Web document revisions:
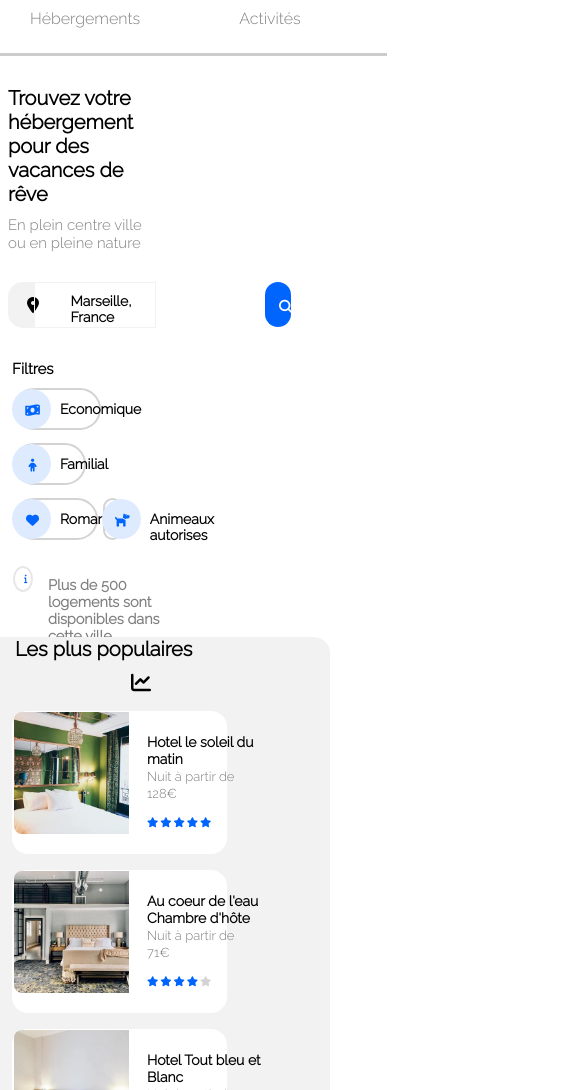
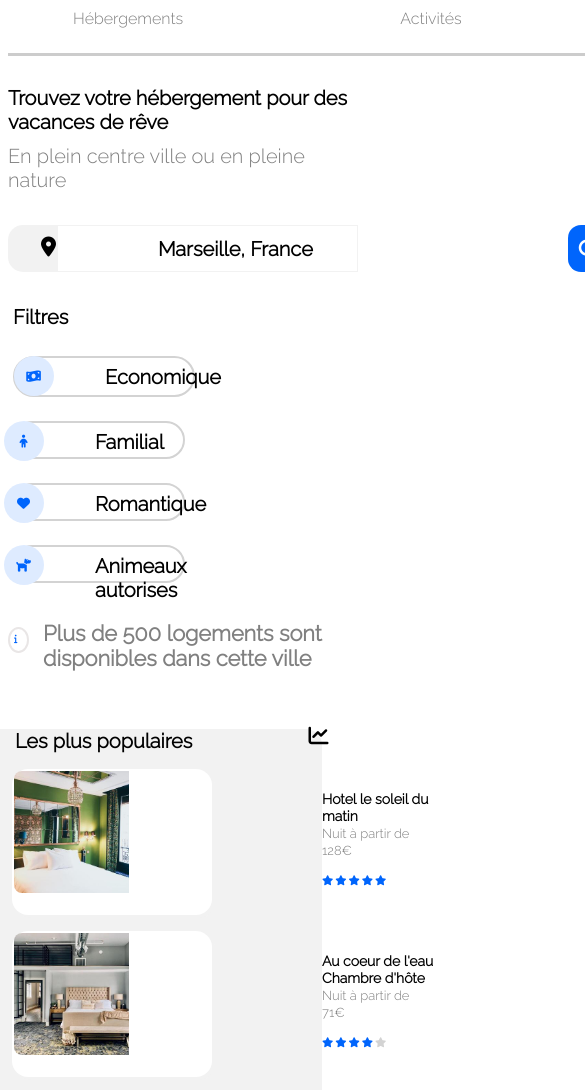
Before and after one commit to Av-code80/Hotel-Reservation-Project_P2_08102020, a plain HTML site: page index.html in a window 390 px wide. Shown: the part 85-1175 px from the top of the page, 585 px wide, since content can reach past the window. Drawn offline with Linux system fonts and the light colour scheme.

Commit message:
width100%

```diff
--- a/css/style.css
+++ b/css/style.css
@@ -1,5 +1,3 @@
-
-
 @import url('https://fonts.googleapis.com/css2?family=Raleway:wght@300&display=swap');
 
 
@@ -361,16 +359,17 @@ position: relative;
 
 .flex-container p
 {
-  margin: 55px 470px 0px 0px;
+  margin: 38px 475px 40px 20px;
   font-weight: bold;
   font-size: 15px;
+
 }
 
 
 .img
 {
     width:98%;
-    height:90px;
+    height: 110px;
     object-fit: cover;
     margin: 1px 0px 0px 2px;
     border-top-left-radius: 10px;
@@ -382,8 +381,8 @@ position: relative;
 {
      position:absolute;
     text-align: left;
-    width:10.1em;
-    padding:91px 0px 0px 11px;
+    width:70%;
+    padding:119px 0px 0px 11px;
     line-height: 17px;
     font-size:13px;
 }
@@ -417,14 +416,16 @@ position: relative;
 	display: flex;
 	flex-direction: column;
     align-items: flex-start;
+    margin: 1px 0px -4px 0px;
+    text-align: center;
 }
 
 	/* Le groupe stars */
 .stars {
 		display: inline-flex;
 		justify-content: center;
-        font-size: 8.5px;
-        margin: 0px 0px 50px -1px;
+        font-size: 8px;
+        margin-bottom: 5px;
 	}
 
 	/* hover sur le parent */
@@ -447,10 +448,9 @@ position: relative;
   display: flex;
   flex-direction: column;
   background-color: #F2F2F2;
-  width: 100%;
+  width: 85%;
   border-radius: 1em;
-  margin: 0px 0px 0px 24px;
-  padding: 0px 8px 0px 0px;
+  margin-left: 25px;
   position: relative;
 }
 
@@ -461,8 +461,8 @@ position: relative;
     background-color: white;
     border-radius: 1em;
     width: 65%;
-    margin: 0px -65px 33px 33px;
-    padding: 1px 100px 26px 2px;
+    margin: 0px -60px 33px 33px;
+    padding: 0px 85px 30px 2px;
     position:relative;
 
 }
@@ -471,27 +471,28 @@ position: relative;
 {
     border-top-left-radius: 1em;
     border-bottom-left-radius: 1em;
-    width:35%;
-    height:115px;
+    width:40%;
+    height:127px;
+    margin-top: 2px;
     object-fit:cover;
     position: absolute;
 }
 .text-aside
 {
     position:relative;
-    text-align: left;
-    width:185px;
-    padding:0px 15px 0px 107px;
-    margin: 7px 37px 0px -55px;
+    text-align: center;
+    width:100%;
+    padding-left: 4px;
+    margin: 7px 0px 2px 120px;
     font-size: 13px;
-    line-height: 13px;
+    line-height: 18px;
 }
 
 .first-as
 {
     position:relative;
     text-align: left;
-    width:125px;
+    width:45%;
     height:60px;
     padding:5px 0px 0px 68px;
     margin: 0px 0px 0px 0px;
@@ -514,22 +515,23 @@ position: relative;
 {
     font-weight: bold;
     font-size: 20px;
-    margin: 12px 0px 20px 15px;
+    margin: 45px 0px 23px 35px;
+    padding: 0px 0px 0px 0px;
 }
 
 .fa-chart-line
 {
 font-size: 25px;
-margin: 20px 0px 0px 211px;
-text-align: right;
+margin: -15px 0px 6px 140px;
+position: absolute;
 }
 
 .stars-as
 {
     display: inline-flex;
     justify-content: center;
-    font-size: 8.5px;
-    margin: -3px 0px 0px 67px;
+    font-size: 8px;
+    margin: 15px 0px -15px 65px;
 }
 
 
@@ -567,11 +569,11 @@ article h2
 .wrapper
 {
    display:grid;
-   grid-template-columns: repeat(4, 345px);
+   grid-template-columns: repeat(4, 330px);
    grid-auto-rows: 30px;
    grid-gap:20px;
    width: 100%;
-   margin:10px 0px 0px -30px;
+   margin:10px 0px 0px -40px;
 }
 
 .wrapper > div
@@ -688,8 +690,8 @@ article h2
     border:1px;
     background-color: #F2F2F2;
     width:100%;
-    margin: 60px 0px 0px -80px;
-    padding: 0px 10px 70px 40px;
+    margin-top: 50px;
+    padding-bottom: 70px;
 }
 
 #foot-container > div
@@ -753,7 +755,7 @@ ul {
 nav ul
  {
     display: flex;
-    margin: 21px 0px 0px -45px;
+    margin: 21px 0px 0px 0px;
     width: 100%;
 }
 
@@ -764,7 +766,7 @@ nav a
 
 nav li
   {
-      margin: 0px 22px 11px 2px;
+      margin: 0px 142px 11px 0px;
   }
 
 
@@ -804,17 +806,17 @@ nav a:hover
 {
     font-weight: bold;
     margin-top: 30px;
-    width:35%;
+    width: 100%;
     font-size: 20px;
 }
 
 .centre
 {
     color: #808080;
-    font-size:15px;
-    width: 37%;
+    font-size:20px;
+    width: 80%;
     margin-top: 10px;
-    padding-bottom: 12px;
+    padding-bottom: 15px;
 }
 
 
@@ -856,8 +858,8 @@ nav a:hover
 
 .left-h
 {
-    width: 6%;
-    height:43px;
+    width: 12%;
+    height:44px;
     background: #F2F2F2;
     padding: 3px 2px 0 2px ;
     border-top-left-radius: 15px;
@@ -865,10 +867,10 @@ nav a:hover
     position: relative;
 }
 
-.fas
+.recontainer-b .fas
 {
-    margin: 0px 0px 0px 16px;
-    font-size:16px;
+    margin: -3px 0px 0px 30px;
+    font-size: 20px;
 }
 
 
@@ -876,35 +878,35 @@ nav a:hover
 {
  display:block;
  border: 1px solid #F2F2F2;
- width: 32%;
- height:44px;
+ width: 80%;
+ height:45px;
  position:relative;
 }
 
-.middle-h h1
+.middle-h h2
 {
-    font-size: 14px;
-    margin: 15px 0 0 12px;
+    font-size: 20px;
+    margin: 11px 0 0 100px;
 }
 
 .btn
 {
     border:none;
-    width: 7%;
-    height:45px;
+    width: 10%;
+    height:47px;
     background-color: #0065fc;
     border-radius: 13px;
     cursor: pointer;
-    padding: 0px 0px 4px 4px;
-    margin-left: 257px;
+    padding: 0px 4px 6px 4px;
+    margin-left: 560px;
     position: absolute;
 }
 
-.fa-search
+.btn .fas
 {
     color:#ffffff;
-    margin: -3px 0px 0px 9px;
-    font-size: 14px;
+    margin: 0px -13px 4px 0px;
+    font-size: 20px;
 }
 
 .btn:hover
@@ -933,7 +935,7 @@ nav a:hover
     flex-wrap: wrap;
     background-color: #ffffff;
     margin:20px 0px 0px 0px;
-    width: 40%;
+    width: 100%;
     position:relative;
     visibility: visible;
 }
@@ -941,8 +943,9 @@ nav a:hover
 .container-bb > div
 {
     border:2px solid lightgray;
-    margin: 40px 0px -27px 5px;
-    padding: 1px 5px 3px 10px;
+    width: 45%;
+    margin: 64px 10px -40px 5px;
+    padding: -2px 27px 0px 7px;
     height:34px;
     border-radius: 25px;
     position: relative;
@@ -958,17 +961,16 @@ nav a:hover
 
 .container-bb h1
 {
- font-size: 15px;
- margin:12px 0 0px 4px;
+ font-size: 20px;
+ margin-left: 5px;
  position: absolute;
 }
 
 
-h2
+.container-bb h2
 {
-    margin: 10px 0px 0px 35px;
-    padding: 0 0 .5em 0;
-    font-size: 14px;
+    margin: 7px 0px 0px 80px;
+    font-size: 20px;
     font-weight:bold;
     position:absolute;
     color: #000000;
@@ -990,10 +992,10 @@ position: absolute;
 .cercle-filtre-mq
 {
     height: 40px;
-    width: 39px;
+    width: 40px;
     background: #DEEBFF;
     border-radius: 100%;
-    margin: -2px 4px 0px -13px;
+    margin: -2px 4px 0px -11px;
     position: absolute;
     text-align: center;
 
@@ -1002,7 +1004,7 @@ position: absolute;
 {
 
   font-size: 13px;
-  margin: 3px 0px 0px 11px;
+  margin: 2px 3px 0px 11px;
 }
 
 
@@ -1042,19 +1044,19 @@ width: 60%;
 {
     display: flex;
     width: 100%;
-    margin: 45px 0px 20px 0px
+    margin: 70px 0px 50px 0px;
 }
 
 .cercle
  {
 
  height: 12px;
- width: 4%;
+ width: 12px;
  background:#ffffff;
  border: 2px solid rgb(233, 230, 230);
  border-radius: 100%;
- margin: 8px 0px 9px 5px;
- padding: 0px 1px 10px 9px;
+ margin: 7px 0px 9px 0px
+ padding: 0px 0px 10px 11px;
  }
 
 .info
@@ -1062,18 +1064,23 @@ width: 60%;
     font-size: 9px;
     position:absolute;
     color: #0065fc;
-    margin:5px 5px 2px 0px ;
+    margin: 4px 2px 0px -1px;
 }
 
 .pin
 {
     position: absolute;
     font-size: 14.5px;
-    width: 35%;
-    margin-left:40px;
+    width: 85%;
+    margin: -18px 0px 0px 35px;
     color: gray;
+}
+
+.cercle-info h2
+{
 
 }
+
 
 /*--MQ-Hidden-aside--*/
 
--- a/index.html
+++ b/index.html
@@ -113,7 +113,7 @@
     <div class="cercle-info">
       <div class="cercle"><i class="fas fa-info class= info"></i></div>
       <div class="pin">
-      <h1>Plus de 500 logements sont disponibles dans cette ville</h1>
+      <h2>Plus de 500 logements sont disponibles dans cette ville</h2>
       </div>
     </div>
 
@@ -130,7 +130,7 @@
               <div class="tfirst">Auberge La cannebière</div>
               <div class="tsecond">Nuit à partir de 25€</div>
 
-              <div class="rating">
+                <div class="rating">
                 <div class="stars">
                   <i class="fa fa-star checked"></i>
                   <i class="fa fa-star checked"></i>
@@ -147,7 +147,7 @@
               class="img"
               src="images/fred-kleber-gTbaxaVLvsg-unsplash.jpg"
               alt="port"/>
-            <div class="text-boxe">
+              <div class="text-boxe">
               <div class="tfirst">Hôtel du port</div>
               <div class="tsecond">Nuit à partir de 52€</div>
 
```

▶ Work order
From the entries above, copy every line containing the word "solid".

▶ Result of this task
  border: 1px solid #F2F2F2;
     border:2px solid lightgray;
  border: 2px solid rgb(233, 230, 230);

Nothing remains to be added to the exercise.